Match on the string "docs" in the entries below and return every matching line.

*** The records ***

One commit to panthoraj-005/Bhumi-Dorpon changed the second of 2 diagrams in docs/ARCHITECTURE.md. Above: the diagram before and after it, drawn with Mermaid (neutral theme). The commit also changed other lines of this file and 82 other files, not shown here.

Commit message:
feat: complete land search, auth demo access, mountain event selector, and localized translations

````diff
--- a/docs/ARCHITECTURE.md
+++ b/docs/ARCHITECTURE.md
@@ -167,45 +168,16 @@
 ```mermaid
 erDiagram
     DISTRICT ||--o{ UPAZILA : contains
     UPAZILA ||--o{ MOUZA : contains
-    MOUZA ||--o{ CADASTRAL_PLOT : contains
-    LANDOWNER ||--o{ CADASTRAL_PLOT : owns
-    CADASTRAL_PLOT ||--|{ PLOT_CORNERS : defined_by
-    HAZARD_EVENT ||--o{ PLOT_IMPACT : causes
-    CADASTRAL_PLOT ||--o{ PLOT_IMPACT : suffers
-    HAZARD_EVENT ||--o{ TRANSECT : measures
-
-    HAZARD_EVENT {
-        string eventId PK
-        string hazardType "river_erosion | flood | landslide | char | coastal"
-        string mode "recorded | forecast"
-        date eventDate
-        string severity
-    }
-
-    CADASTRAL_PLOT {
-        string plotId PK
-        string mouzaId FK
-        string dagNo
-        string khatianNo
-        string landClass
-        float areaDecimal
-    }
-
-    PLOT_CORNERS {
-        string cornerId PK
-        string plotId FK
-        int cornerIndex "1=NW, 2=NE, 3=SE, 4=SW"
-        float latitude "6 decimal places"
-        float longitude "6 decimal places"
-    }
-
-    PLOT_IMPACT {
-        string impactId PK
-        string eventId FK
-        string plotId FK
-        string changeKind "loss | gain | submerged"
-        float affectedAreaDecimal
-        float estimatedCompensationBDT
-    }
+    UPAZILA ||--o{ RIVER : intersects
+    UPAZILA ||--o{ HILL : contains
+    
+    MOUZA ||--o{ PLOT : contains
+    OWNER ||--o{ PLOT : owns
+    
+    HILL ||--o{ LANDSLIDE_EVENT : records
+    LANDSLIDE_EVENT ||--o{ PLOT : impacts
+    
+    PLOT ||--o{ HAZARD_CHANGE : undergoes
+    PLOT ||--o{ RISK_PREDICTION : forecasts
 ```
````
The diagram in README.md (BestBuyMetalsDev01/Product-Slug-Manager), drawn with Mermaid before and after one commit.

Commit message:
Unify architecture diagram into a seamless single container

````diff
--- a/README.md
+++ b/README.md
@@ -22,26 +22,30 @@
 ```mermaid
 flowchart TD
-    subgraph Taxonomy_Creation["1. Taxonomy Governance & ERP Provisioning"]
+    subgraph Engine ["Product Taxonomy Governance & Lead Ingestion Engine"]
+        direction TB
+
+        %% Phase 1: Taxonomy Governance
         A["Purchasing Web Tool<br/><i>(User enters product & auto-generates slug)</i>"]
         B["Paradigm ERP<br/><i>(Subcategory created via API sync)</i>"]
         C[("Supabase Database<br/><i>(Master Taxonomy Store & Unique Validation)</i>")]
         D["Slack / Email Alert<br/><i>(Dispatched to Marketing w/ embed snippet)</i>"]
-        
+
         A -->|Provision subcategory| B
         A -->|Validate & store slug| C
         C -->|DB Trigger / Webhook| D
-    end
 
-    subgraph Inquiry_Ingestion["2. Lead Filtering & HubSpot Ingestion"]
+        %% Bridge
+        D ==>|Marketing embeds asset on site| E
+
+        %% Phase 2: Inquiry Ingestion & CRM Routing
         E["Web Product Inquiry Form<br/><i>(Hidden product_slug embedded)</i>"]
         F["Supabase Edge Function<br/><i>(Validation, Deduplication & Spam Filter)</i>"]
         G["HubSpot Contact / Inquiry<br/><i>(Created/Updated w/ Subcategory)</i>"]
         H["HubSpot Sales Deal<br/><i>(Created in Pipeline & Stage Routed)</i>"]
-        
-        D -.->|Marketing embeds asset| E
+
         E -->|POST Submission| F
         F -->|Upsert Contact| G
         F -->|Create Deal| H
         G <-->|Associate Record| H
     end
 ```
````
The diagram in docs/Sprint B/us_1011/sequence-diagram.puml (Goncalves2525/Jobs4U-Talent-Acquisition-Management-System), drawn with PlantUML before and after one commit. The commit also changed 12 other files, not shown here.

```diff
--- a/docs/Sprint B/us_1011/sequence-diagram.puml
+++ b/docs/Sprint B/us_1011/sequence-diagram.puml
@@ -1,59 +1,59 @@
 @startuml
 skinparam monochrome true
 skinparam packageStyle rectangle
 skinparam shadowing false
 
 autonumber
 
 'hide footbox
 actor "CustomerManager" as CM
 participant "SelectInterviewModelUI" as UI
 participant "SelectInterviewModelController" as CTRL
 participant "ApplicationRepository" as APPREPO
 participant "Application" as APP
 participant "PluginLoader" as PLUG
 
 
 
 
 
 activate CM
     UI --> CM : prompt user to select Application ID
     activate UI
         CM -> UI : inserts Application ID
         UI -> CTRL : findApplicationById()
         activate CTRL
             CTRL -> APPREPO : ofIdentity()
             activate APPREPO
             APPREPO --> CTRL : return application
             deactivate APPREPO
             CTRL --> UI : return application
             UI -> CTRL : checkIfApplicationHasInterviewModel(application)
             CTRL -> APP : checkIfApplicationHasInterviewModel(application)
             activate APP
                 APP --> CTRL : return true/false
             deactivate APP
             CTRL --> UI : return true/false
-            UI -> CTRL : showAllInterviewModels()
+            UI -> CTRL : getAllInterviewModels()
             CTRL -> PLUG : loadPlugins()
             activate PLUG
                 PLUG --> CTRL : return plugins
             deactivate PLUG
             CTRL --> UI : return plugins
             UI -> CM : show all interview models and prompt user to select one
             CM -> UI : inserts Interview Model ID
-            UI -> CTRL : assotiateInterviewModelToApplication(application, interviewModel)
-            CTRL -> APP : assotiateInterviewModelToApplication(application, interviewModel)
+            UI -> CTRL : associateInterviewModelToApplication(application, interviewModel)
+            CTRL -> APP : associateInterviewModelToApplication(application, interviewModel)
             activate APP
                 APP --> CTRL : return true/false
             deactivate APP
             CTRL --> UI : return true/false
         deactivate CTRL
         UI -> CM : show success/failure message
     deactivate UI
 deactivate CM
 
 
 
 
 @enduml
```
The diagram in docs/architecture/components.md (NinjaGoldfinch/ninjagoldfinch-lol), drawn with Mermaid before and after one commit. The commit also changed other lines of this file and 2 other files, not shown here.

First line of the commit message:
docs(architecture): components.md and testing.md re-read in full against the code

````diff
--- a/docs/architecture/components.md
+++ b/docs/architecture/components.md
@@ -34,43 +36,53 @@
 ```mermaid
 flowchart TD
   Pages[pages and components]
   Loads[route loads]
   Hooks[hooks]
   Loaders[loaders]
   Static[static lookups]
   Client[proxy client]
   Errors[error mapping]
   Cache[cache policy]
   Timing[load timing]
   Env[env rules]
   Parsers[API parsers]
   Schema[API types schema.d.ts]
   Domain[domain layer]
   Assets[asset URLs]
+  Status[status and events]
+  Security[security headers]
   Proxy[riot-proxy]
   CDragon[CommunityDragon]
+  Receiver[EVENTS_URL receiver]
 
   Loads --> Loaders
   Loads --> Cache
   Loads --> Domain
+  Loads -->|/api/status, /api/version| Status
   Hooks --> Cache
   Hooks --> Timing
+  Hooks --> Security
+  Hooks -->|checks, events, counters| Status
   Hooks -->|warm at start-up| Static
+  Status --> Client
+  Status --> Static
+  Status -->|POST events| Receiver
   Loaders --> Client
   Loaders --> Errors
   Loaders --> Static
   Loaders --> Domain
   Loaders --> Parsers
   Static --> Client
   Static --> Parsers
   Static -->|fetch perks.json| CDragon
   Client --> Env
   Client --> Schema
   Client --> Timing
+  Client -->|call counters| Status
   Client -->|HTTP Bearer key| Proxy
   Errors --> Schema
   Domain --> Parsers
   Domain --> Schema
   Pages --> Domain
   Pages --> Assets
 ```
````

***

§ **Output for this exercise**
One commit to panthoraj-005/Bhumi-Dorpon changed the second of 2 diagrams in docs/ARCHITECTURE.md. Above: the diagram before and after it, drawn with Mermaid (neutral theme). The commit also changed other lines of this file and 82 other files, not shown here.
--- a/docs/ARCHITECTURE.md
+++ b/docs/ARCHITECTURE.md
The diagram in docs/Sprint B/us_1011/sequence-diagram.puml (Goncalves2525/Jobs4U-Talent-Acquisition-Management-System), drawn with PlantUML before and after one commit. The commit also changed 12 other files, not shown here.
--- a/docs/Sprint B/us_1011/sequence-diagram.puml
+++ b/docs/Sprint B/us_1011/sequence-diagram.puml
The diagram in docs/architecture/components.md (NinjaGoldfinch/ninjagoldfinch-lol), drawn with Mermaid before and after one commit. The commit also changed other lines of this file and 2 other files, not shown here.
docs(architecture): components.md and testing.md re-read in full against the code
--- a/docs/architecture/components.md
+++ b/docs/architecture/components.md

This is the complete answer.